Whether you’re towing a boat for a day of fishing, pulling a camper for a weekend in the great outdoors or towing a trailer full of items from one spot to another, towing remains popular among scores of Americans.
But while towing a boat to the local lake for a day out on the water can be fun, too often activities that involve towing end in accidents. The NHTSA reports that there are over 50,000 accidents every year related to towing.
To make sure you’re doing it right and are still able to tow your boat, car, RV or other item around, here are some key dos-and-don’ts.
A weight distribution hitch is essential. This helps ensure a smooth ride while you’re towing and keeps both the thing being towed and the towing vehicle level while allowing you to two the maximum capacity of whatever hitch you have. A weight distribution hitch improves your ability to steer and to stop, corrects tow vehicle sag and can correct trailer sway when used with sway control. Weight distribution systems are recommended if your trailer weight is more than 50 percent of your vehicle’s weight.
Let’s say you’re towing a boat with an everyday rear-mounted hitch. When you do that, the tongue weight of the trailer is transferred to your vehicle’s rear axle, which can cause the back end of your vehicle to be raised. Over time, that rear axle is taking the weight of both the trailer and the vehicle itself. This can lead to a decrease in vehicle performance and cause trailer sway.
Instead of dealing with this sort of problem, a weight distribution hitch can make things a lot easier and safer. A weight distribution system uses spring bars to apply leverage on the system. This transfers the weight of your trailer load to the axles on your vehicle and the trailer.
You might be wondering, how do I know if I need a weight distribution system. You might need one if:
- The weight of your trailer is more than half of your vehicle’s weight.
- You have trailer sway when towing.
- You’re having difficulty steering.
- You notice the rear of your vehicle sags when hooked up to a trailer.
Whether by crosswinds, too little spring bar tension or poor weight distribution in the trailer, trailer sway happens a lot.
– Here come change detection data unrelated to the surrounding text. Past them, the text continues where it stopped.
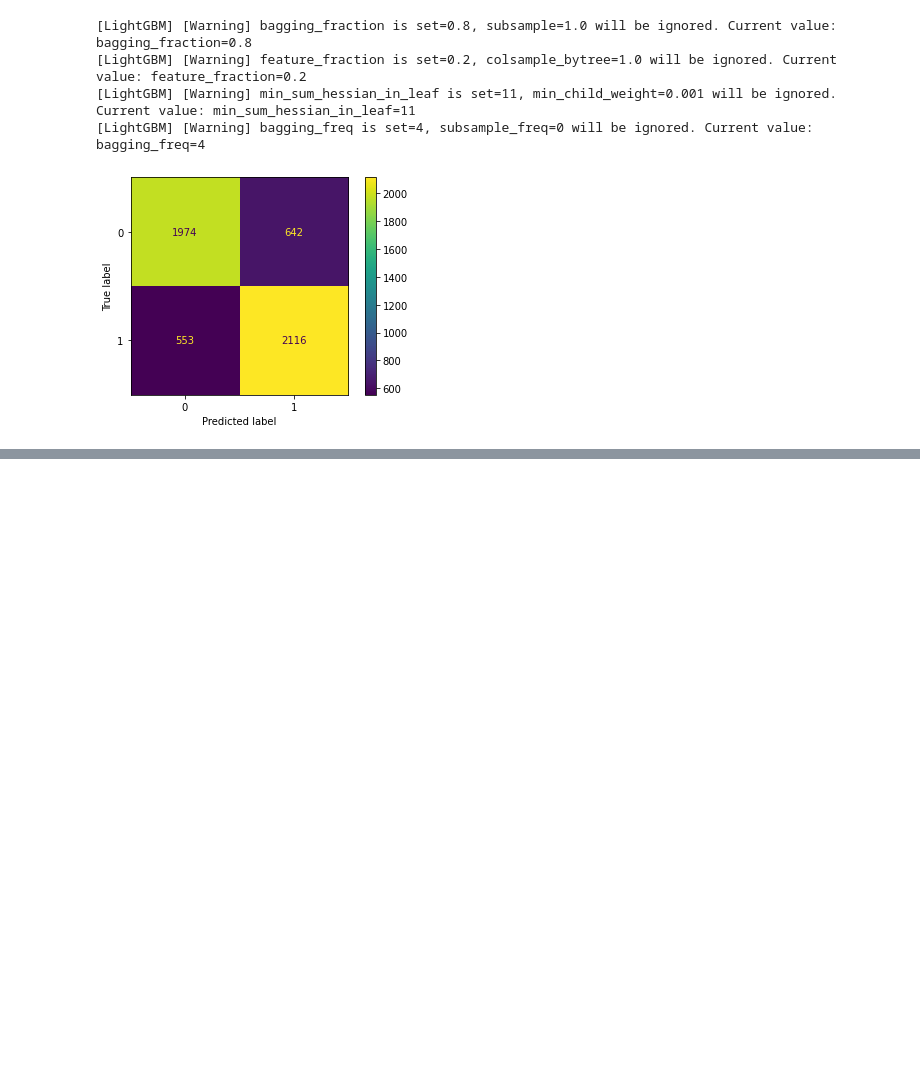
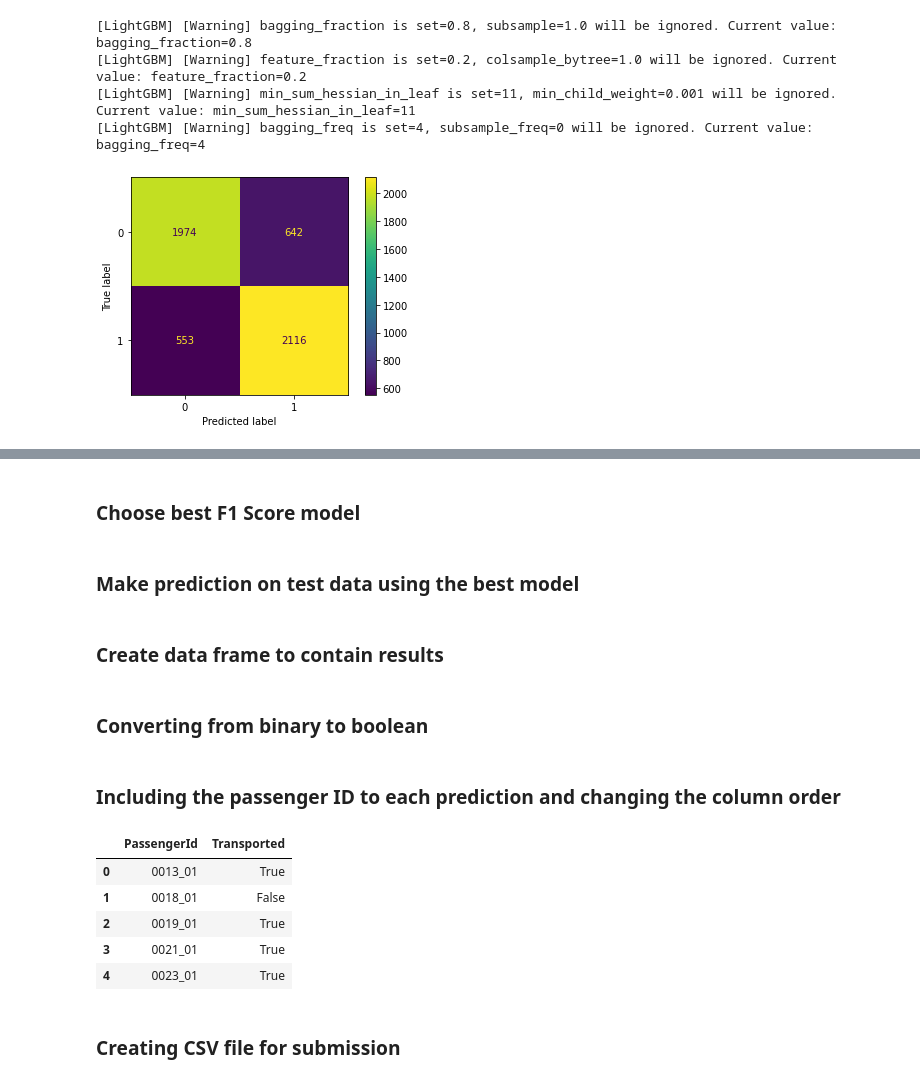
Before and after one commit to farrael004/Spaceship-Titanic, a Jupyter notebook: spaceship-titanic-classification.ipynb, the cells around one changed output, grey strips where cells are left out. Drawn from its saved outputs; the diff is of its cells as text; code cells hidden in the pictures; blank space fills up the shorter version.

```diff
--- a/spaceship-titanic-classification.ipynb
+++ b/spaceship-titanic-classification.ipynb
@@ -232,0 +235,32 @@ results
+# %% [markdown]
+### Choose best F1 Score model
+# %%
+best_model = results.loc['F1 Score'].idxmax()
+# %% [markdown]
+### Make prediction on test data using the best model
+# %%
+y_pred = model[best_model].predict(X_test)
+# %% [markdown]
+### Create data frame to contain results
+# %%
+submission = pd.DataFrame()
+submission['Transported'] = y_pred
+# %% [markdown]
+### Converting from binary to boolean
+# %%
+submission['Transported'] = submission['Transported'].astype(bool)
+# %% [markdown]
+### Including the passenger ID to each prediction and changing the column order
+# %%
+submission['PassengerId'] = df2['PassengerId'].copy()
+submission = submission.loc[:,['PassengerId','Transported']]
+submission.head()
+# %% [output]
+|  | PassengerId | Transported |
+| 0 | 0013_01 | True |
+| 1 | 0018_01 | False |
+| 2 | 0019_01 | True |
+| 3 | 0021_01 | True |
+| 4 | 0023_01 | True |
+# %% [markdown]
+### Creating CSV file for submission
```
Also changed, not shown: parts of 8 cells of this notebook.
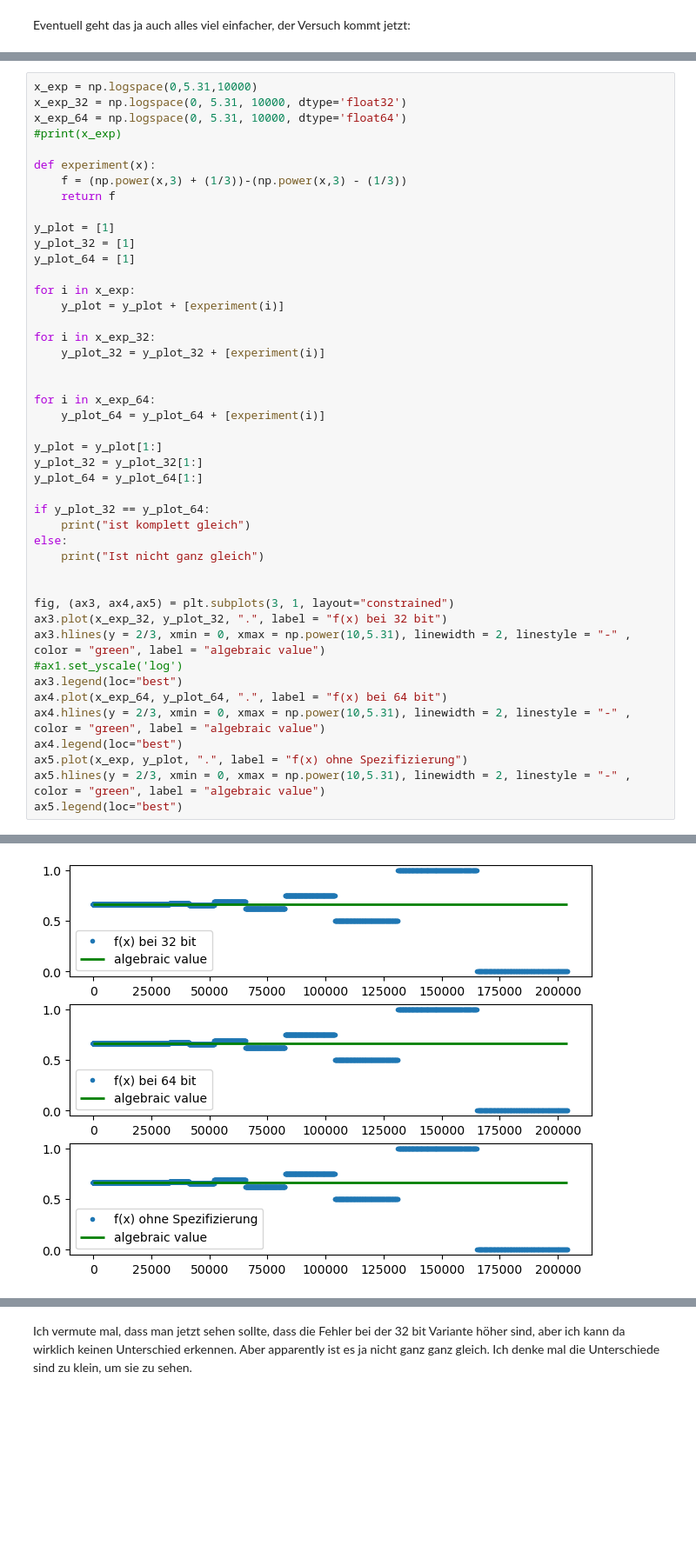
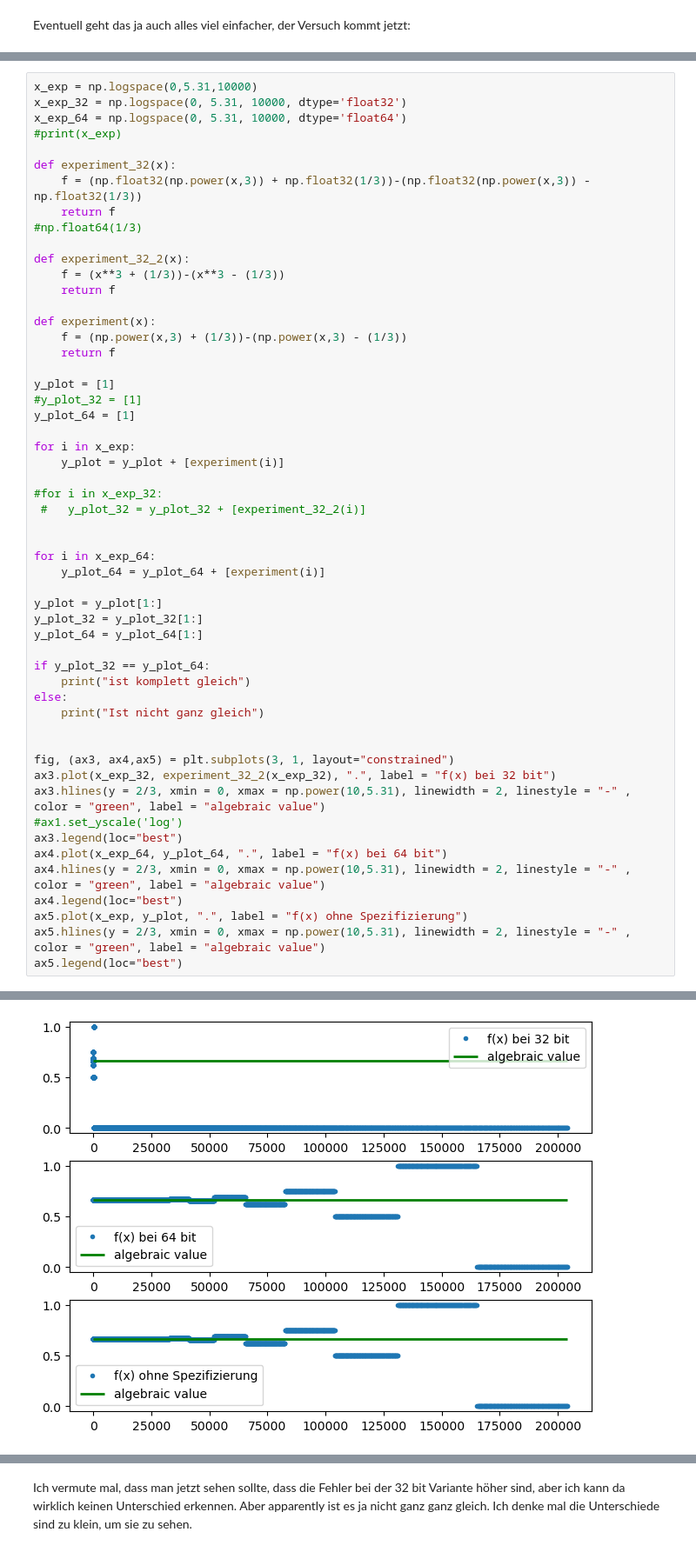
Before and after one commit to AmelieHater/SMD_A_2024, a Jupyter notebook: Blatt_01/Blatt_01_Amelie.ipynb, the cells around one changed output, grey strips where cells are left out. Shown at 87% size. Drawn from its saved outputs; the diff is of its cells as text; blank space fills up the shorter version.

```diff
--- a/Blatt_01/Blatt_01_Amelie.ipynb
+++ b/Blatt_01/Blatt_01_Amelie.ipynb
@@ -117,46 +121,55 @@ x_exp_32 = np.logspace(0, 5.31, 10000, dtype='float32')
 x_exp_64 = np.logspace(0, 5.31, 10000, dtype='float64')
 #print(x_exp)
 
+def experiment_32(x):
+    f = (np.float32(np.power(x,3)) + np.float32(1/3))-(np.float32(np.power(x,3)) - np.float32(1/3))
+    return f
+#np.float64(1/3)
+
+def experiment_32_2(x):
+    f = (x**3 + (1/3))-(x**3 - (1/3))
+    return f
+
 def experiment(x):
     f = (np.power(x,3) + (1/3))-(np.power(x,3) - (1/3))
     return f
 
 y_plot = [1]
-y_plot_32 = [1]
+#y_plot_32 = [1]
 y_plot_64 = [1]
 
 for i in x_exp:
     y_plot = y_plot + [experiment(i)]
 
-for i in x_exp_32:
-    y_plot_32 = y_plot_32 + [experiment(i)]
+#for i in x_exp_32:
+ #   y_plot_32 = y_plot_32 + [experiment_32_2(i)]
 
 
 for i in x_exp_64:
     y_plot_64 = y_plot_64 + [experiment(i)]
 
 y_plot = y_plot[1:]
 y_plot_32 = y_plot_32[1:]
 y_plot_64 = y_plot_64[1:]
 
 if y_plot_32 == y_plot_64:
     print("ist komplett gleich")
 else:
     print("Ist nicht ganz gleich")
 
 
 fig, (ax3, ax4,ax5) = plt.subplots(3, 1, layout="constrained")
-ax3.plot(x_exp_32, y_plot_32, ".", label = "f(x) bei 32 bit")
+ax3.plot(x_exp_32, experiment_32_2(x_exp_32), ".", label = "f(x) bei 32 bit")
 ax3.hlines(y = 2/3, xmin = 0, xmax = np.power(10,5.31), linewidth = 2, linestyle = "-" , color = "green", label = "algebraic value")
 #ax1.set_yscale('log')
 ax3.legend(loc="best")
 ax4.plot(x_exp_64, y_plot_64, ".", label = "f(x) bei 64 bit")
 ax4.hlines(y = 2/3, xmin = 0, xmax = np.power(10,5.31), linewidth = 2, linestyle = "-" , color = "green", label = "algebraic value")
 ax4.legend(loc="best")
 ax5.plot(x_exp, y_plot, ".", label = "f(x) ohne Spezifizierung")
 ax5.hlines(y = 2/3, xmin = 0, xmax = np.power(10,5.31), linewidth = 2, linestyle = "-" , color = "green", label = "algebraic value")
 ax5.legend(loc="best")
 # %% [output]
 Ist nicht ganz gleich
 <matplotlib.legend.Legend at 0x...>
-[figure, old version]
+[figure, new version]
```
Also changed, not shown: parts of 6 cells of this notebook, 1 other file.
In fact, a 35-mph crosswind could put as much as 3,440 pounds of force pushing on the side of a large trailer, according to a study by Knott Laboratory.
Using a weight distribution system can help limit trailer sway by making the weight more evenly distributed. A sway control device is almost standard when it comes to weight distribution systems. In fact, in many cases, sway control is build into them. Trailer sway devices come in 2 basic types – those that reduce sway once it has begun and those that work to prevent sway altogether.
Sway control systems rely on friction to keep your trailer from moving around too much once swaying has begun. Independent friction sway control bolts onto one end of a trailer frame and the other end is hooked to a sway control hitch on the other end. These attachments help supply tension to keep the trailer in a straight line. As a vehicle moves, friction pads work to create resistance to help in correcting trailer sway and controlling trailer sway.
Dependent sway (2-point) control is built into weight distribution systems are create resistance when a trailer moves to force it to stay in line. If a trailer is going to sway under this configuration, it must overcome a great deal of resistance and make the frictional resistance brackets on both sides slide underneath the system’s spring bars.
There are many types of weight distribution systems available to give you plenty of sway control and help with trailer sway control. If you’re in the market for one, know that weight distribution hitches come in two weight ratings: gross trailer weight (weight of a fully loaded trailer in towing condition) and tongue weight (weight of the cargo you’re towing and the weight of the cargo behind your vehicle’s rear axle).
To help you sort it all out, trailer manufacturing companies can help you find the best system for your needs.